Director: Russell Bender
Reviewer: Fergus Morgan
In an era when hackers have ransacked Sony and TalkTalk for everything they have, when the grinning face of Anonymous seems to claim responsibility for cyber attacks on a daily basis, when 11 million documents are leaked from Mossac Fonseca in the biggest data breach in history, and when Amazon tells me that because you bought a DVD of Trainspotting youmight like One Hundred Years Of British Trains, one might think it was time for a play about the evils of the internet. It probably is, but Darknet – the third collaboration between writer Rose Lewenstein and director Russell Bender – is certainly not that play.
Part Steve Jobs biopic and part gritty BBC3 drama, Lewenstein’s play – and Bender’s production – is a sprawling mess of incoherent plotting, dissonant shifts in tone, distracting staging, and accents so well-travelled they probably have more passport stamps than Ranulph Fiennes. Lewenstein forefronts a debate about privacy rights, corporate transparency, and individual autonomy, but it is never articulated with subtlety, merely plonked in front of the audience confrontationally and inexpertly developed. There is perhaps something tender touched upon about love through a digital medium, a la Spike Jonze’s Her, but this fades rapidly into bland cliché in the second half. An audience member could have walked out after 15 minutes, and left with much the same appreciation of the issues at hand as someone that battled through the full 120.
Darknet is set in a quasi-dystopian world. It isn’t a fully-fledged society like Aldous Huxley’s Brave New World, but a recognisable near-future formed around a single, woolly idea: the digitalisation of currency. People’s bank balance is determined by the volume of their online presence, by the data they share. Those who retweet more cat memes have more cash, in short. Two storylines are mashed around each other: Jamie (Jim English) is a surly 16 year-old hacker intent on changing the world from his bedroom, while Allen (Gyuri Rossi) is an e-cigarette-smoking bigshot at Octopus, the Paypal of the future.
An imprisoned master-hacker (Naveed Khan), a Romanian call girl/history of art student (Greer Dale-Foulkes), a heroin-addicted single mother (Rosie Thompson) and her 14 year-old daughter (Ella McLoughlin) are all splurged haphazardly into the mix, as the action shifts rapidly between the suburbs of south London and the sliding doors and corridors of some corporate American office-cum-thought garden.
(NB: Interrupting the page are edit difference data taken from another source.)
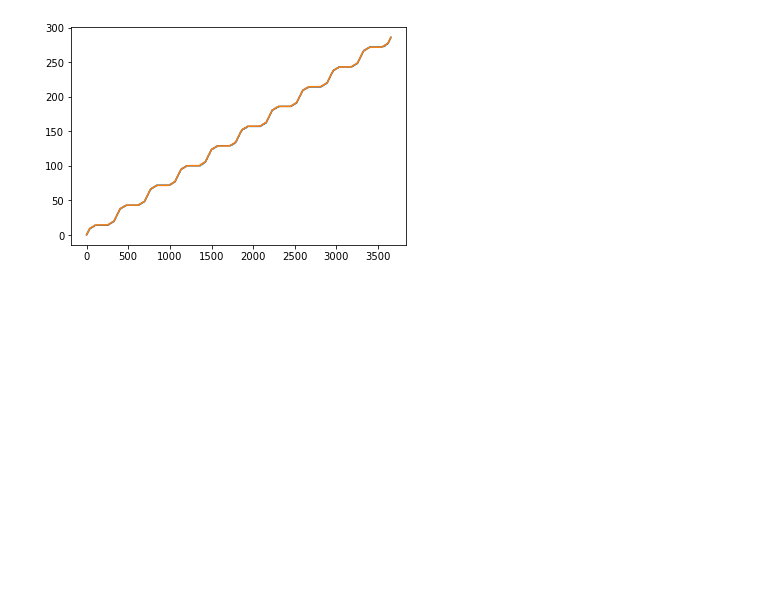
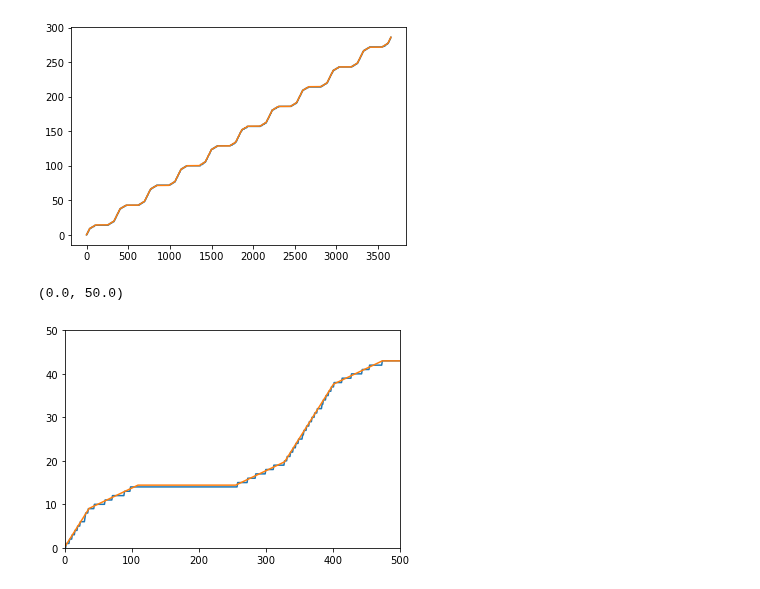
Before and after one commit to yoachim/21_Scratch, a Jupyter notebook: guro_alt/sort_try.ipynb, the cells around one changed output. Cells and saved outputs as stored; diff of their text form; code cells hidden in the pictures; blank space fills up the shorter version.

```diff
--- a/guro_alt/sort_try.ipynb
+++ b/guro_alt/sort_try.ipynb
@@ -36,8 +36,13 @@ airmass_mask[np.where(ddf_grid['%s_airmass' % ddf_name] >= airmass_limit)] = 0
 sky_mask = np.ones(ngrid, dtype=int)
 sky_mask[np.where(ddf_grid['%s_sky_g' % ddf_name] <= sky_limit)] = 0
 sky_mask[np.where(np.isnan(ddf_grid['%s_sky_g' % ddf_name]) == True)] = 0
+
+m5_mask = np.zeros(ngrid, dtype=bool)
+m5_mask[np.isfinite(ddf_grid['%s_m5_g' % ddf_name])] = 1
+
+big_mask = sun_mask * airmass_mask * sky_mask * m5_mask
 # %%
-potential_nights = np.unique(night * sun_mask * airmass_mask * sky_mask)
+potential_nights = np.unique(night[np.where(big_mask > 0)] )
 # %%
 # prevent a repeat sequence in a night
 unights, indx = np.unique(night, return_index=True)
@@ -280,3 +285,11 @@ plt.plot(cumulative_desired)
 # %% [output]
 [<matplotlib.lines.Line2D at 0x...>]
 [figure]
+# %%
+plt.plot(np.cumsum(ack))
+plt.plot(cumulative_desired)
+plt.xlim([0,500])
+plt.ylim([0,50])
+# %% [output]
+(0.0, 50.0)
+[figure, added]
```
Also changed, not shown: 2 other files.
The contents of a small Apple Store – tablets, smartphones and laptops – are used throughout as characters duck and dive into cyberspace repeatedly.
The multi-roling cast strive to imbue Lewenstein’s sterile dialogue with emotion, but there is little they can achieve when their characters are so stunningly shallow and the script wanders aimlessly between tongue-in-cheek self-parody and heart-on-sleeve social drama. Bender’s direction doesn’t reach the heights of slickness its sophistication demands, and feels effortful as a result. The tornado of sound, video and lighting – although evidently proficiently executed – is more distracting than anything else.
Mila Sanders’ design is obviously going for a sleek, space-age sexiness, but the backdrop mosaic of TV screens and the endlessly shifting stage furniture – a minimalist affair of blue archways and stools – feels distinctly shabby, not to mention distracting. Darknet suffers from the same paradoxical problem as many dystopian futures on stage do: for all its iPads and MacBooks, it plays more like a lost episode of Tomorrow’s World than a digestible portrait of the near-future. Perhaps theatre is simply not the medium for such visual dissections of the digital age after all.
Runs until: Saturday 7May 2016 | Image:Lidia Crisafulli